- ASSIGNMENT: Which of the lines below hold "SKILLS"? Please return each one.

──────────

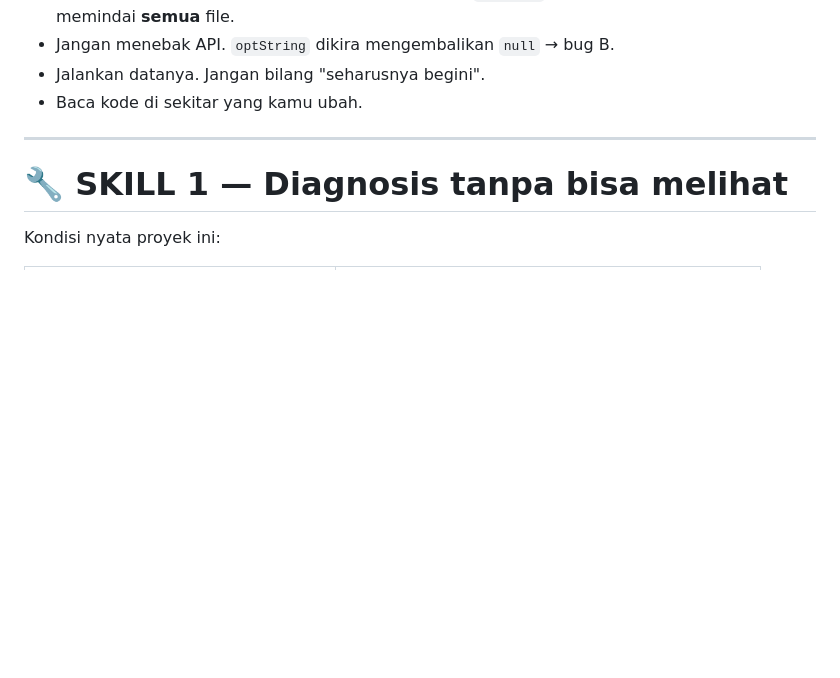
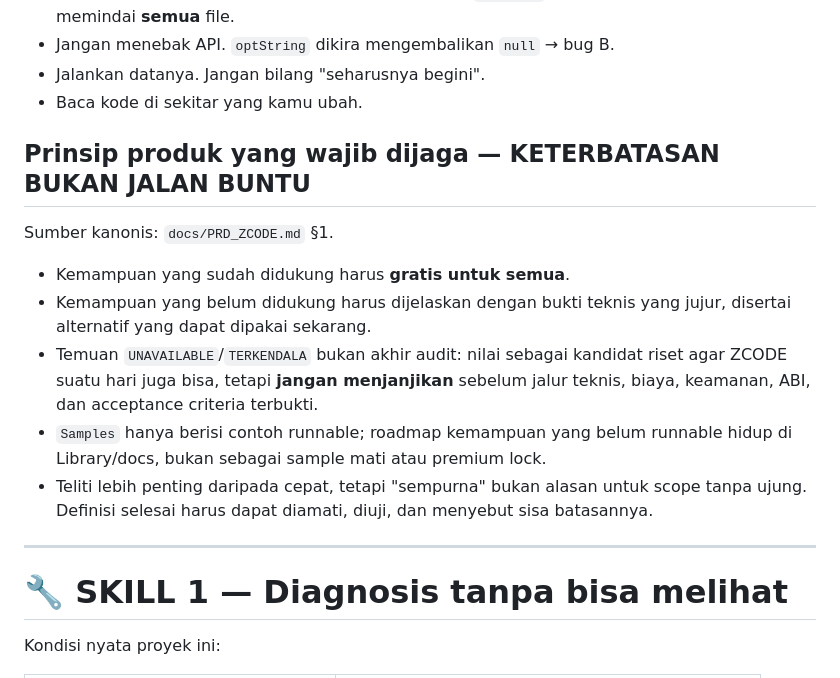
Before and after one commit to muzape28-blip/ZCODE, a Markdown page: docs/SKILLS.md, the part around the change. Rendered like a GitHub page; blank space fills up the shorter version.

```diff
--- a/docs/SKILLS.md
+++ b/docs/SKILLS.md
@@ -51,6 +51,22 @@ Teliti tentang apa pun, sekecil apa pun, untuk meminimalkan edge case.
 - Jangan menebak API. `optString` dikira mengembalikan `null` → bug B.
 - Jalankan datanya. Jangan bilang "seharusnya begini".
 - Baca kode di sekitar yang kamu ubah.
+
+## Prinsip produk yang wajib dijaga — KETERBATASAN BUKAN JALAN BUNTU
+
+Sumber kanonis: `docs/PRD_ZCODE.md` §1.
+
+- Kemampuan yang sudah didukung harus **gratis untuk semua**.
+- Kemampuan yang belum didukung harus dijelaskan dengan bukti teknis yang
+  jujur, disertai alternatif yang dapat dipakai sekarang.
+- Temuan `UNAVAILABLE`/`TERKENDALA` bukan akhir audit: nilai sebagai kandidat
+  riset agar ZCODE suatu hari juga bisa, tetapi **jangan menjanjikan** sebelum
+  jalur teknis, biaya, keamanan, ABI, dan acceptance criteria terbukti.
+- `Samples` hanya berisi contoh runnable; roadmap kemampuan yang belum runnable
+  hidup di Library/docs, bukan sebagai sample mati atau premium lock.
+- Teliti lebih penting daripada cepat, tetapi "sempurna" bukan alasan untuk
+  scope tanpa ujung. Definisi selesai harus dapat diamati, diuji, dan menyebut
+  sisa batasannya.
 
 ---
 
```
Also changed, not shown: docs/PRD_ZCODE.md (+45 -7 lines).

──────────

- COMPLETED EXERCISE:
Before and after one commit to muzape28-blip/ZCODE, a Markdown page: docs/SKILLS.md, the part around the change. Rendered like a GitHub page; blank space fills up the shorter version.
--- a/docs/SKILLS.md
+++ b/docs/SKILLS.md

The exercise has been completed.